Review in a Hurry: Writer/director Paul Haggis, an Oscar winner for Crash, returns with this based-on-true-events story of an AWOL soldier, starring Tommy Lee Jones (Oscar winner!), Susan Sarandon (Oscar winner!) and Charlize Theron (Oscar winner!). Sure, it's good and everything, but you can almost hear Academy members sharpening their ballot pencils in anticipation. Start engraving those trophies now.
The Bigger Picture: Get ready for the surge! Several movies packing hard-hitting Iraq war themes will be storming your multiplexes this fall. And if Elah's moments of shock and awe are any indication, Hollywood's invasion will be mission accomplished.
In a powerful and yes, award-worthy performance, Jones plays Hank Deerfield, a former military MP and Vietnam vet who lives in Tennessee with his wife, Joan (Sarandon). When Hank gets the news that his soldier son Mike has gone missing since returning from Iraq, he hauls it to Fort Rudd, New Mexico, to investigate.

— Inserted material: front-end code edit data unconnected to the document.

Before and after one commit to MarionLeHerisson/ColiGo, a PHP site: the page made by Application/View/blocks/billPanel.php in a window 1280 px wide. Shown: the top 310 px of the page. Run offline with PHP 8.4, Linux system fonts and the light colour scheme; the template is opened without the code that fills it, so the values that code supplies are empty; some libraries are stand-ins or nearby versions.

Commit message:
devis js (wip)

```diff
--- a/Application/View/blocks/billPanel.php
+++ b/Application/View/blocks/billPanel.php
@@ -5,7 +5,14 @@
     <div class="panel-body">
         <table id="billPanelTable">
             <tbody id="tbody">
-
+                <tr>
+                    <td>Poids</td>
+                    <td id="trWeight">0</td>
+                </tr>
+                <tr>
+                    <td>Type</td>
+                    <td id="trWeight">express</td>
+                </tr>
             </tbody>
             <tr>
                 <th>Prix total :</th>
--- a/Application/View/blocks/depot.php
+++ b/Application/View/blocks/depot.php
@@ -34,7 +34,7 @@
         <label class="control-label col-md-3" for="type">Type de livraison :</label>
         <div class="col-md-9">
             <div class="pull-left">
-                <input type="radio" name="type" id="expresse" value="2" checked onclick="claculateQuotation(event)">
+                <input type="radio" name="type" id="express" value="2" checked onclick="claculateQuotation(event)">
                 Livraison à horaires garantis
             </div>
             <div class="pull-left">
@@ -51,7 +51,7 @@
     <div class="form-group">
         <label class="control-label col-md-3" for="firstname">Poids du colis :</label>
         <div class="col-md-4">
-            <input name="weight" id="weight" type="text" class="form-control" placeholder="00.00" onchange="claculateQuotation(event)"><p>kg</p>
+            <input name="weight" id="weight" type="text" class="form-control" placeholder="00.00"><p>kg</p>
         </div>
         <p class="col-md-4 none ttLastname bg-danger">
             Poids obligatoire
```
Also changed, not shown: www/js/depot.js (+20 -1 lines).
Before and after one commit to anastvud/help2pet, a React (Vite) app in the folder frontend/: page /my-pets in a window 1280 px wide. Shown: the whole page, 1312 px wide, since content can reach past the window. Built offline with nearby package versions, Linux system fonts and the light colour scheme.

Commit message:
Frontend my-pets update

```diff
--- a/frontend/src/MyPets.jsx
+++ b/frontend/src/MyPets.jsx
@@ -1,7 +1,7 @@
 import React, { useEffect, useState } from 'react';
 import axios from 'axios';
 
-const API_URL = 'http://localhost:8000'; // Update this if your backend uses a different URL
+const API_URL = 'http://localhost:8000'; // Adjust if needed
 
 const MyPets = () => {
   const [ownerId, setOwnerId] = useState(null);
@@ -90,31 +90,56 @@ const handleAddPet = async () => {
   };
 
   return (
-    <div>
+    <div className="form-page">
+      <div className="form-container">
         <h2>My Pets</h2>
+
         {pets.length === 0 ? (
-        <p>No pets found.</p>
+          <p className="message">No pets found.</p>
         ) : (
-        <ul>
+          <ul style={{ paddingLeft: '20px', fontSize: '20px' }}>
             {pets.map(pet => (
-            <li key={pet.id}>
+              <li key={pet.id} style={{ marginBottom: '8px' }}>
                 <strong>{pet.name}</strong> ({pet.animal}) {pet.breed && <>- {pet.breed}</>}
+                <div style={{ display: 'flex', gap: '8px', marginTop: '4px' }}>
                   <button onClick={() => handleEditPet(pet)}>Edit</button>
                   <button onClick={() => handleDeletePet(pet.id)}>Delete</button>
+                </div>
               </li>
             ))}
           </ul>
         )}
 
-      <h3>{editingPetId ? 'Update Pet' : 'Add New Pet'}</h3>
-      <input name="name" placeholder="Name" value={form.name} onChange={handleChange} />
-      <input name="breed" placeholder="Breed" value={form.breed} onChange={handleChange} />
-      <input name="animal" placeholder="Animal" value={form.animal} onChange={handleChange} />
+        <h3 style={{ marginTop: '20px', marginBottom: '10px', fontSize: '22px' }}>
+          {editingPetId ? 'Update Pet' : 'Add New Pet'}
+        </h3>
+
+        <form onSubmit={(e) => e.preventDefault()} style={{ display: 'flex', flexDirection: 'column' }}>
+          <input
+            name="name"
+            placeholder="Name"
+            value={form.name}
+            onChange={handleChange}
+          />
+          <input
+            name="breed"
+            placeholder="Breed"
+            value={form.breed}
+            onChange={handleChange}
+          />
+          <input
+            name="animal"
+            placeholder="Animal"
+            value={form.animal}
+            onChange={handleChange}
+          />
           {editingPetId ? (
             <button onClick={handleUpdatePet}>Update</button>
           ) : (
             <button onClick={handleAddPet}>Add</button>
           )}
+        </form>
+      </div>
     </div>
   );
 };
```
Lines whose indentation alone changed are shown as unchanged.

Mike's mutilated remains turn up in the desert by the army base, and Hank demands some answers. But he gets little help from military officials—surprise, surprise—or Mike's platoon buds, so he appeals to police detective Emily Sanders (Theron, a little too gorgeous as a small-town cop proving her mettle to the big boys). With her help, Hank starts piecing together the clues.
Though the film follows a murder-mystery structure and does so effectively, Elah is actually a commentary on the ravages of war: How it destroys the bodies and psyches of our soldiers, tears apart our families and our nation. Unfortunately, Haggis has a tendency to get heavy-handed with his themes. For instance, the title—for those needing a Sunday School refresher—references the setting of the David and Goliath story. And in a bedtime scene reminiscent of Crash, Hank tells Emily's son how the small boy slew the giant with a well-placed stone between the eyes.
Okay, I get it. I don't need to be hit on the head like Goliath (the film's understated gems are enough, thanks). Though perhaps some people—especially in our government—still do.
The 180—a Second Opinion: As Scarlett O'Hara complained, "War, war, war! This war talk's spoiling all the fun at every party this spring! I get so bored I could scream!" Well, if all these war movies threaten to spoil your fun this fall, then frankly, my dear, you should say "Fiddle-dee-dee" to Elah and the rest.